Even worse, Michelle's jerk of an ex Dave (Johnny Sneed, who declares "I will find your flaw and I'm going to be there when I find it."), overbearing ex mother-in-law Laura (Judith Light) and her creepy lover Les (Tom Arnold) want to have all of them over for a big family dinner. It's enough to send any normal man fleeing for the hills but Adam presses on, hoping to bond with Emily over her love of hula hoops and power through the uncomfortableness that is her ex and his side of the family. Things of course get worse before they get better as Adam inadvertently gives Emily stitches and, in the ensuing scheme to make it up to her, she ultimately decides - wait for it - she's in love with him and wants to marry him. Not surprisingly, the resulting awkwardness makes Michelle think Adam is going to dump her, when it's her daughter he's trying to let down easy.
What works: Believe it or not the whole I've-mistakenly-made-your-very-young-daughter-fall-in-love-with-me plot is...
What doesn't: ...just as weird as it sounds. Just as disturbing however is the show's smorgasbord of lowest common denominator jokes: the cold open revolves around Bryce's frequent habit of taking standing poops in public; Judith Light's Laura spends an entire scene using a Shake Weight for no apparent reason; and Emily plants boogers in Adam's water to punish him. Not helping matters is that Adam and Michelle's relationship is completely radioed in. He frequently professes his feelings about Michelle to Magnus but yet we barely see it play out on screen. Rooting for a guy isn't easy when you don't really get to see what he's fighting for.

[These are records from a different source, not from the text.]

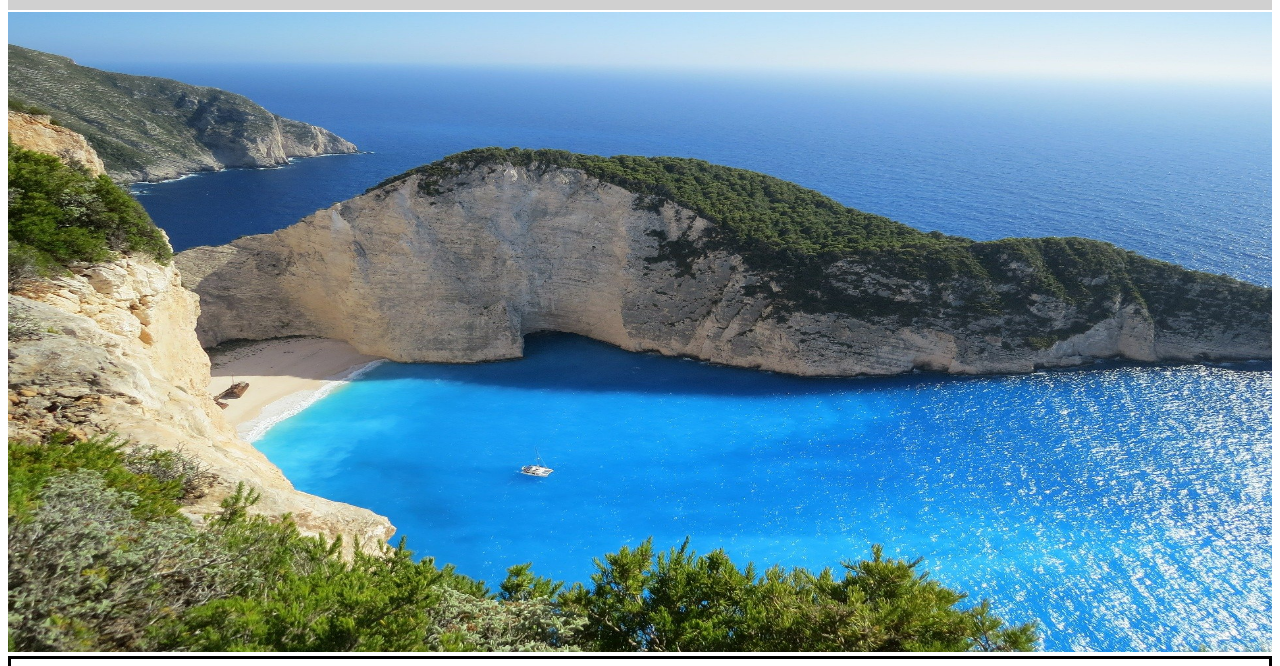
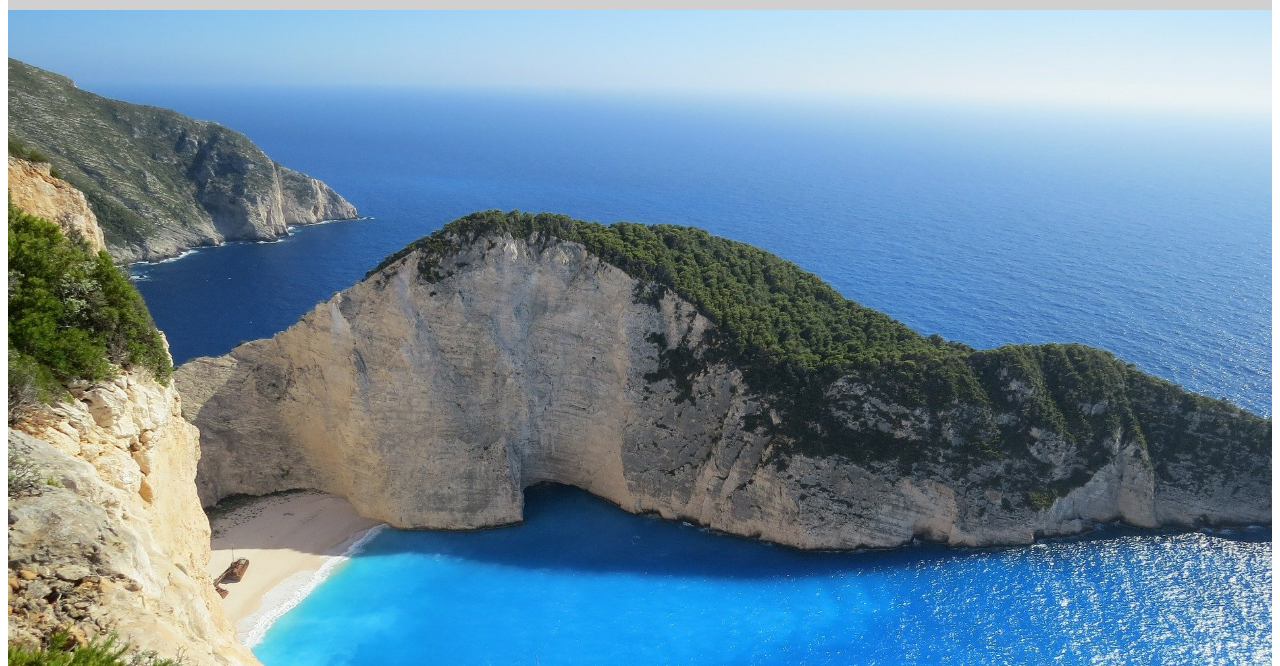
Before and after one commit to Nikhilkambo/testwabsite, a plain HTML site: page index.html in a window 1280 px wide. Shown: the part 110-776 px from the top of the page. Drawn offline with Linux system fonts and the light colour scheme.

Commit message:
Add files via upload

```diff
--- a/index.html
+++ b/index.html
@@ -33,8 +33,8 @@
 
     </header>
     <slider id="slider">
-        <box class="box"><img src="img/beach-418742_1920.jpg
-            " alt="" srcset=""></box>
+        <img src="img/beach-418742_1920.jpg
+        " alt="" srcset="">
     </slider>
     <main id="mainbar">
         <button class="nk" onclick="hello()"> click on</button>
--- a/style.css
+++ b/style.css
@@ -51,12 +51,15 @@
     text-decoration: none;
 }
 
-#slider .box {}
+.navitem li a:hover {
+    background-color: cornsilk;
+    color: crimson;
+}
 
-#slider .box img {
+#slider {}
+
+#slider img {
     width: 100%;
-    margin-top: 2px;
-    height: 40em;
 }
 
 #mainbar {
```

Further complicating matters is the show's tendency to pivot at random - in addition to the aforementioned about face by Emily, Adam inadvertently exposes Michelle's lie to get them out of Laura's dinner party (he was too busy playing video games to hear her plan, because, you know, that's what a guy who you've repeatedly established as completely devoted to making things work with Michelle would do); while Liz decides to parachute in that she used to date Magnus, yell that she was the one who ended it, storm off and promptly disappear for the rest of the pilot. Like I said, it's all just...
The bottom line: ...very weird.